**WORK ITEM**: Spot each line in the data below containing "default" and copy it.

----- RECORDS SHOWN

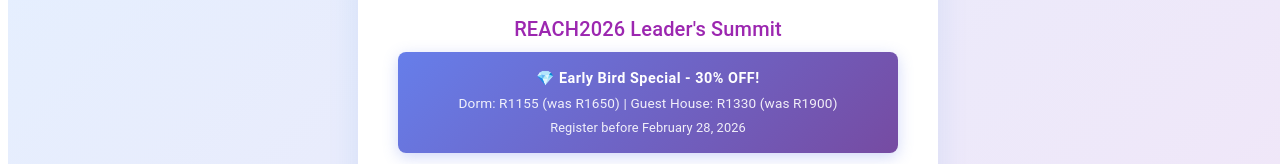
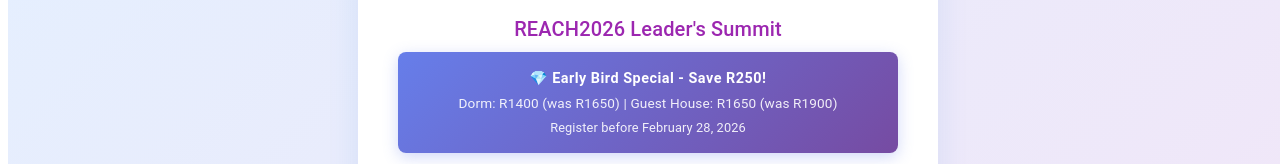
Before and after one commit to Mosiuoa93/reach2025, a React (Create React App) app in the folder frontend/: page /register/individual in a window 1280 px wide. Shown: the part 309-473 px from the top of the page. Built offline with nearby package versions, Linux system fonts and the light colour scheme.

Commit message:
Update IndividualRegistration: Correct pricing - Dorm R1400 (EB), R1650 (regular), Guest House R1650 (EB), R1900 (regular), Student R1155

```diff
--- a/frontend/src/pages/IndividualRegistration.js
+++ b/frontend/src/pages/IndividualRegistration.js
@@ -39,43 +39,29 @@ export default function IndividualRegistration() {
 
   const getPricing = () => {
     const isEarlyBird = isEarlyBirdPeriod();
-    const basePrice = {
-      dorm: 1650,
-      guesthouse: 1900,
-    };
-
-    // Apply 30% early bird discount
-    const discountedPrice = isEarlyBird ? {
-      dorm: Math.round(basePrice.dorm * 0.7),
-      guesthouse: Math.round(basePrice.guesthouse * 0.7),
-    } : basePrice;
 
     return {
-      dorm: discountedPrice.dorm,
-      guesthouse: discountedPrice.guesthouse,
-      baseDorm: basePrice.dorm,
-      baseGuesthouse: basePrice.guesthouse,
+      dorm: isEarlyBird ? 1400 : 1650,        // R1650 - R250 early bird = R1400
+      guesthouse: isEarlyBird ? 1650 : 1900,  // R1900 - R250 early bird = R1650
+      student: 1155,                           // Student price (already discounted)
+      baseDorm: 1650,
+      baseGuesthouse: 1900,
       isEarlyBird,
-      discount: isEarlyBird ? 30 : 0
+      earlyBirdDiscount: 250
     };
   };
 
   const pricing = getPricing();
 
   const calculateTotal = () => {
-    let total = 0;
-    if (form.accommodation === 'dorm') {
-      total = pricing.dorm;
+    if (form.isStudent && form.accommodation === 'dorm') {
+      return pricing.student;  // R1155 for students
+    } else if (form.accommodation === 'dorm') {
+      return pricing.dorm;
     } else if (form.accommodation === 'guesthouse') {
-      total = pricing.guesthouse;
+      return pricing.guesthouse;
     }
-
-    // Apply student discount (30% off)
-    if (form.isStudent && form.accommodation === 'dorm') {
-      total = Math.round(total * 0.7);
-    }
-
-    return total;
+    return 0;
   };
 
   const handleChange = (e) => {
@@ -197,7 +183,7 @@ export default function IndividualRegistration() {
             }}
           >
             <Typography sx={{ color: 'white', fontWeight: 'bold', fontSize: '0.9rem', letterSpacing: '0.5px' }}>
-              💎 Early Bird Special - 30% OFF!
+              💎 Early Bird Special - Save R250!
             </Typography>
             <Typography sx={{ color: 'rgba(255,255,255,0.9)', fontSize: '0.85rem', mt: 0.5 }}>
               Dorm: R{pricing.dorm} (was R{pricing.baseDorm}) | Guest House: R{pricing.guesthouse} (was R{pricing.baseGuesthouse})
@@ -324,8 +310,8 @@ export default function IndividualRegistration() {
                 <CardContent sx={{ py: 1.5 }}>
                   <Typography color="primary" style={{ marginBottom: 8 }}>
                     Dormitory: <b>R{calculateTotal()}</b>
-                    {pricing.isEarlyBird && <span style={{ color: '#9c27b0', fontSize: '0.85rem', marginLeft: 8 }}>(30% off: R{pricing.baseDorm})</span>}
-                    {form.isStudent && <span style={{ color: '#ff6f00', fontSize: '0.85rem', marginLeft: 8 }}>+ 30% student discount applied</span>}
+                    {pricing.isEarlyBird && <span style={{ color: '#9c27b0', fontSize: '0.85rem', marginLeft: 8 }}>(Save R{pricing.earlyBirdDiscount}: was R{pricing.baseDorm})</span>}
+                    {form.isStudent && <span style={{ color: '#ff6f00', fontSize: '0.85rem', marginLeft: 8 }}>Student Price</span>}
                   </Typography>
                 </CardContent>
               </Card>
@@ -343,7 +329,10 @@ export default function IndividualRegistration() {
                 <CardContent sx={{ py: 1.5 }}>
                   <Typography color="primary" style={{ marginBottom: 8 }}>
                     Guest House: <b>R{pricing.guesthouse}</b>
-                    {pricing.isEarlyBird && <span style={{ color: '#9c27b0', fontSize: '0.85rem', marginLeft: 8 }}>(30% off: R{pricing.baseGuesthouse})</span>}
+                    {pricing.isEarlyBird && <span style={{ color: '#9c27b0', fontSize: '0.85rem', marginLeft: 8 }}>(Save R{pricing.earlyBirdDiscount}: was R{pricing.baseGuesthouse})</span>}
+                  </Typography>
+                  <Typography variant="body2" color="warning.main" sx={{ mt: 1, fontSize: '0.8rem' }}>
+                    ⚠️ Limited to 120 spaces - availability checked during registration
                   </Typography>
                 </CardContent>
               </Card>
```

----------
----- RECORDS SHOWN

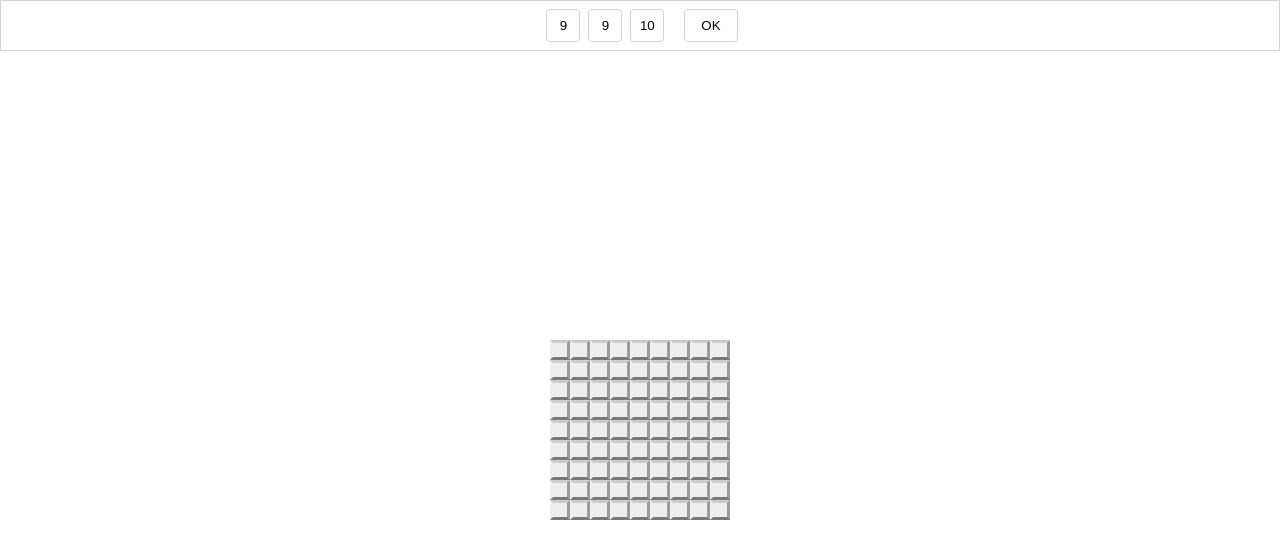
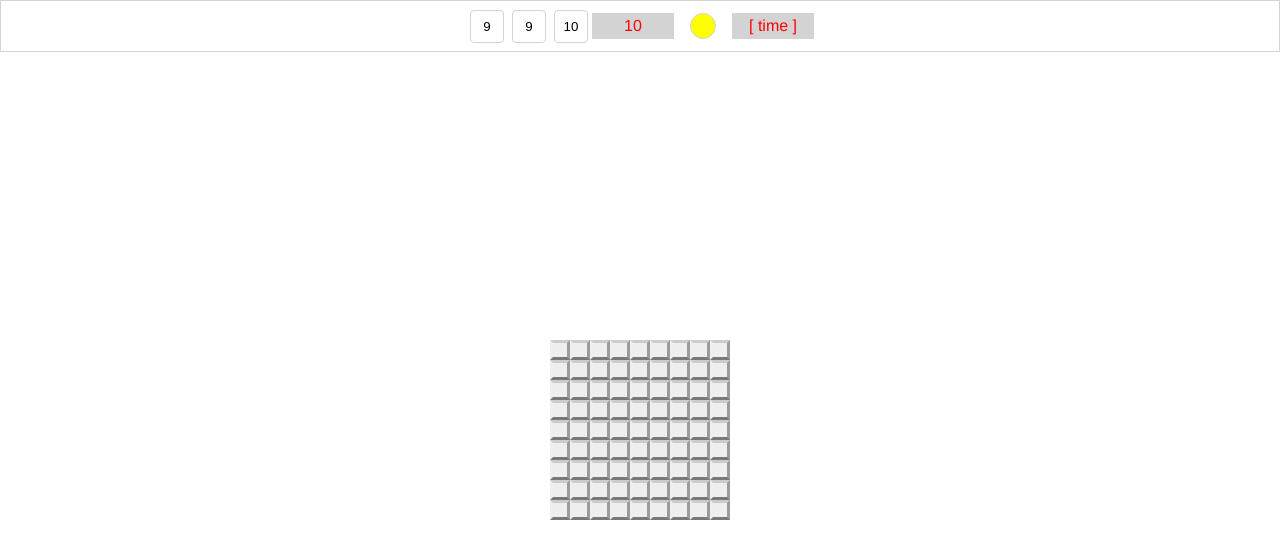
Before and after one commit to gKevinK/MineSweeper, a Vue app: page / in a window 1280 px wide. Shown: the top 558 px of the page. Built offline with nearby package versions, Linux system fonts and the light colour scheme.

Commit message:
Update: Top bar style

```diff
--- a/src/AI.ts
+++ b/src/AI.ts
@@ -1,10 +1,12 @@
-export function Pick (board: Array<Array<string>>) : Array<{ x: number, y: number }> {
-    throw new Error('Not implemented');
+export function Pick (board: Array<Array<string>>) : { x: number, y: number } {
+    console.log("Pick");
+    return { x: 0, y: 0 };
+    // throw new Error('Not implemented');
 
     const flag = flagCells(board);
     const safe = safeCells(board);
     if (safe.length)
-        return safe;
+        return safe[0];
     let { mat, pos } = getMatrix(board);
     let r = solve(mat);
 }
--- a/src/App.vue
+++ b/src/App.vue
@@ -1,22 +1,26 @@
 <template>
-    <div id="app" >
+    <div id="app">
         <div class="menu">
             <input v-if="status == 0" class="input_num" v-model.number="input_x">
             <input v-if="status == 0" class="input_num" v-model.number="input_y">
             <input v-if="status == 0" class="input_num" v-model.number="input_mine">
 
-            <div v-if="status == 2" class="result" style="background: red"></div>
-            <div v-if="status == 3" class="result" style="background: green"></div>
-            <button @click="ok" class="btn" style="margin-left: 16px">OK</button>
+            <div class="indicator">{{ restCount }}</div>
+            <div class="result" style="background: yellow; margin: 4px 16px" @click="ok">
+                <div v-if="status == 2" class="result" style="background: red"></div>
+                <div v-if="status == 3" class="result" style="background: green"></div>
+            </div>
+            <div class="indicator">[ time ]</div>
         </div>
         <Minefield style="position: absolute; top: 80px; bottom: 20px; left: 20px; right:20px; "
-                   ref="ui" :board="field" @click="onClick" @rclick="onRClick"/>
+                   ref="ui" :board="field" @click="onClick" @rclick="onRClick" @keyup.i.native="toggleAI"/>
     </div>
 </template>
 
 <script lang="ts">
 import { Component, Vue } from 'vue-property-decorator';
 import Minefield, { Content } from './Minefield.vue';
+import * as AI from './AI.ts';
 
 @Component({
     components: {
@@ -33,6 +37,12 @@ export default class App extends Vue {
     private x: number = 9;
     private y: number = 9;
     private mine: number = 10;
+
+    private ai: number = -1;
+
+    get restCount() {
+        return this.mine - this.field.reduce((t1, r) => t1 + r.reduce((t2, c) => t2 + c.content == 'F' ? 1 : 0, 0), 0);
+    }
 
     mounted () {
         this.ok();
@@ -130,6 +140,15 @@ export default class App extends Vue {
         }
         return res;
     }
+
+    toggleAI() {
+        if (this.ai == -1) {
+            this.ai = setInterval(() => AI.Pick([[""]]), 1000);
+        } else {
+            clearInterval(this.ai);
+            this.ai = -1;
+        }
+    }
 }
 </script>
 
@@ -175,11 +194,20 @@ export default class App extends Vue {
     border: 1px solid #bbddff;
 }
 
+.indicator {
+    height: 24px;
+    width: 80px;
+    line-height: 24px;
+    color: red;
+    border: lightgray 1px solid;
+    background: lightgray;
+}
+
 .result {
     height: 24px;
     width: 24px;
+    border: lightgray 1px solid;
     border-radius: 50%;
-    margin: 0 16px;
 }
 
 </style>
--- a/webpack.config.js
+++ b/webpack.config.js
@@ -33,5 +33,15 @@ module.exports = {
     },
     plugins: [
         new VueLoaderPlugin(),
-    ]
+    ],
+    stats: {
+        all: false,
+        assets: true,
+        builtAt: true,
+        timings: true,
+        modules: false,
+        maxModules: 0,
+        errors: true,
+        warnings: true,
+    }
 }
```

----------
----- RECORDS SHOWN

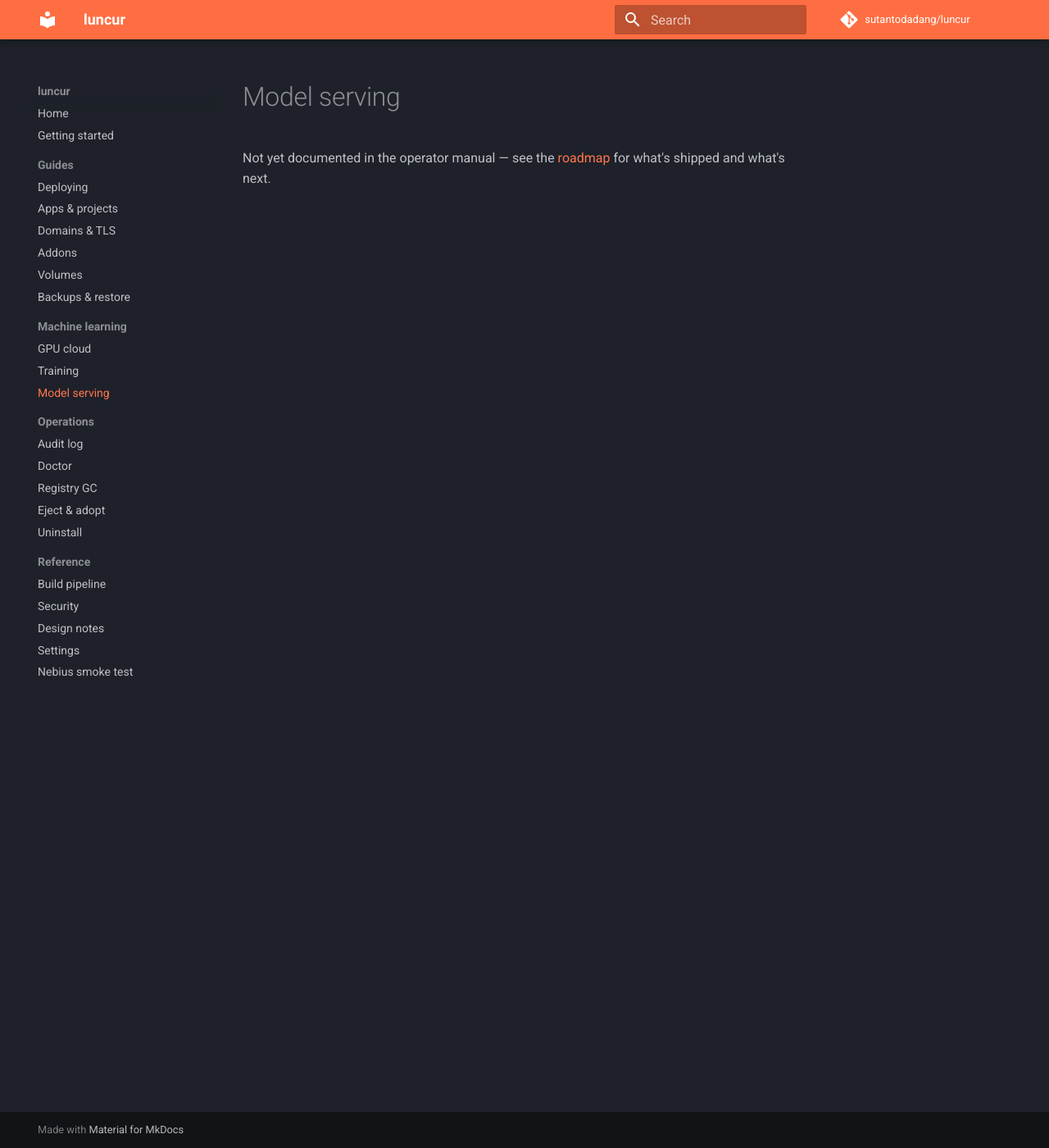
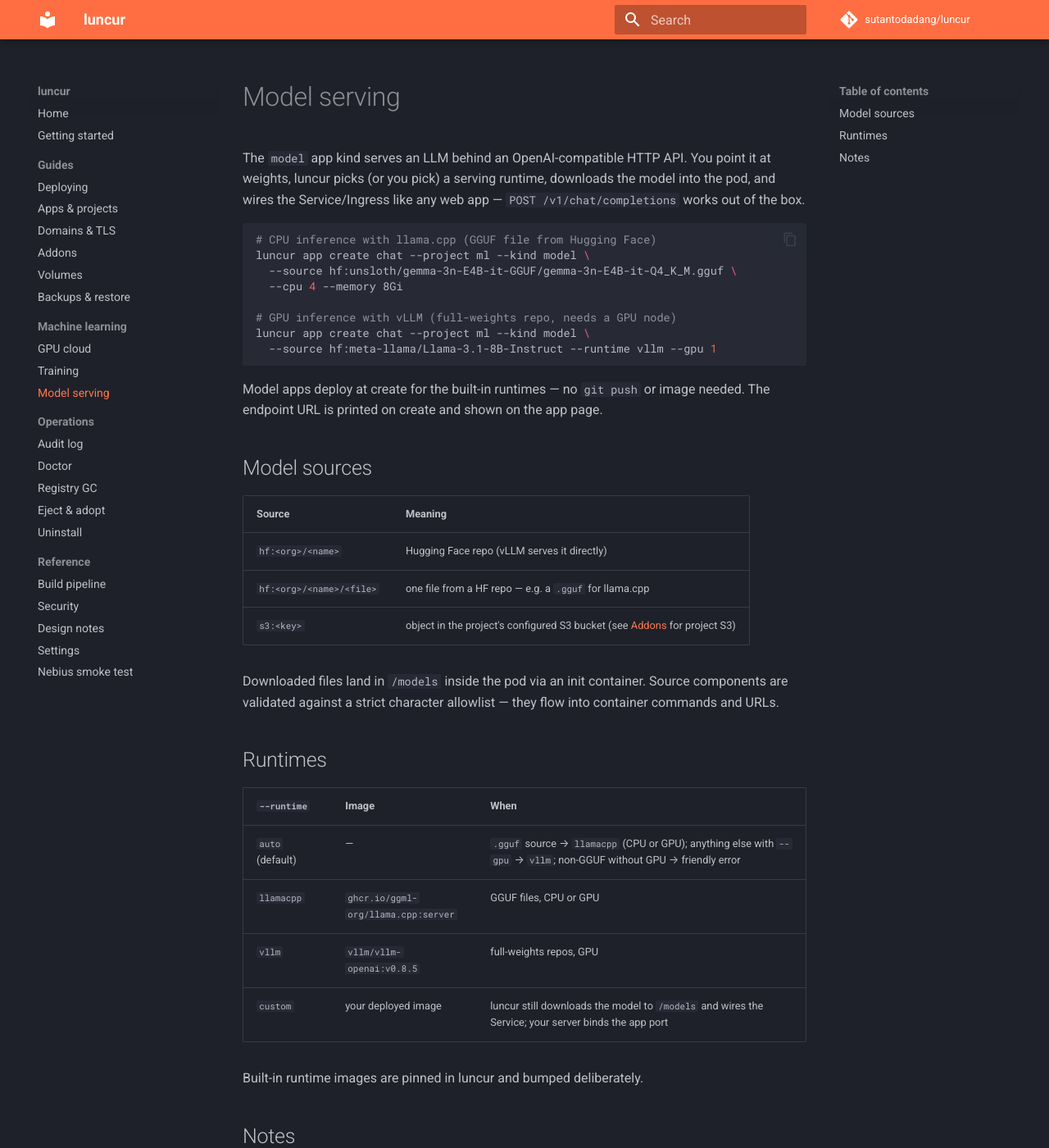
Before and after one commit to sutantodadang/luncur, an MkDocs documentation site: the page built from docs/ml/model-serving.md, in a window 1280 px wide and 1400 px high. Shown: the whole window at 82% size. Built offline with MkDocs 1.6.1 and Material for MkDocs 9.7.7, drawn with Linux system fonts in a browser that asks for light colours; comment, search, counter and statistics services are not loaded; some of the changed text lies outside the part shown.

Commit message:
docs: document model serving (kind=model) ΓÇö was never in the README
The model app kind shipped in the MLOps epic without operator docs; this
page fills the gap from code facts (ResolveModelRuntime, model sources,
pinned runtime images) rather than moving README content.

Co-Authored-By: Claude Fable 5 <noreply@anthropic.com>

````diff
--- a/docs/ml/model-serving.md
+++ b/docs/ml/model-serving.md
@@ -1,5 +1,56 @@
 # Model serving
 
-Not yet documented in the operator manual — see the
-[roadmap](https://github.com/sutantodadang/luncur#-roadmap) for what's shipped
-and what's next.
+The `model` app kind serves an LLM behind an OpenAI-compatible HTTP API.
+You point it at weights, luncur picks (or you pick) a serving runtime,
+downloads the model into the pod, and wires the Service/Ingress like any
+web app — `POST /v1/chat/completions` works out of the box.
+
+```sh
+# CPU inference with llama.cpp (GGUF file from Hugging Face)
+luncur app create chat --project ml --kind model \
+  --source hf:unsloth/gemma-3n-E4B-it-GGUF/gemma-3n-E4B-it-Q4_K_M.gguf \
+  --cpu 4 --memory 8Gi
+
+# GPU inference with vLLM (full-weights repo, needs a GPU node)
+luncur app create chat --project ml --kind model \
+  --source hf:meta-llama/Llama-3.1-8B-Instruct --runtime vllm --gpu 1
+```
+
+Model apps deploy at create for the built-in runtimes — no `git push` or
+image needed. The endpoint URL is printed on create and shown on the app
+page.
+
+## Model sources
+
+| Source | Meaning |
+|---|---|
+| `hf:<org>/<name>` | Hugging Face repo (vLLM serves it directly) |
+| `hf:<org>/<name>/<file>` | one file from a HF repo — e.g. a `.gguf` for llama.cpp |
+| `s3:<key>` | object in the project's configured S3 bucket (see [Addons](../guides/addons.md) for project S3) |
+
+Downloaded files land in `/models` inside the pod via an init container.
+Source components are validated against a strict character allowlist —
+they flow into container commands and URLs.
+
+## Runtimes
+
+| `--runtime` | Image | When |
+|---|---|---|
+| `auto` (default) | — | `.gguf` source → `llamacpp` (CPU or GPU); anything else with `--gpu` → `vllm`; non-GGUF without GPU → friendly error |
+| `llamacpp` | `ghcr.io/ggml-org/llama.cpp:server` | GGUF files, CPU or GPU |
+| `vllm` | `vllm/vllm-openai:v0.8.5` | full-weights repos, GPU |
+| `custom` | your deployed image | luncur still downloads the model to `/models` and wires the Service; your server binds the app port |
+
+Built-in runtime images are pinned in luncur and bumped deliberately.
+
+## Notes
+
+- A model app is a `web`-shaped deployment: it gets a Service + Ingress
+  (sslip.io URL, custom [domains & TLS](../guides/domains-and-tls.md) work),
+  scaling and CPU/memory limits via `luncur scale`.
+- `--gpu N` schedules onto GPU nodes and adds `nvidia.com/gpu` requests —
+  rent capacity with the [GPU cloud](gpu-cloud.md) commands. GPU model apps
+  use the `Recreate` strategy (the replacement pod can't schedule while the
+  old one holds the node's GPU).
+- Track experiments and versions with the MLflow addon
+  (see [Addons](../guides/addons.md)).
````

----------

**RESPONSE FOR THIS EXERCISE**:
@@ -39,43 +39,29 @@ export default function IndividualRegistration() {
@@ -197,7 +183,7 @@ export default function IndividualRegistration() {
@@ -324,8 +310,8 @@ export default function IndividualRegistration() {
@@ -343,7 +329,10 @@ export default function IndividualRegistration() {
@@ -33,6 +37,12 @@ export default class App extends Vue {
@@ -130,6 +140,15 @@ export default class App extends Vue {
@@ -175,11 +194,20 @@ export default class App extends Vue {
+| `auto` (default) | — | `.gguf` source → `llamacpp` (CPU or GPU); anything else with `--gpu` → `vllm`; non-GGUF without GPU → friendly error |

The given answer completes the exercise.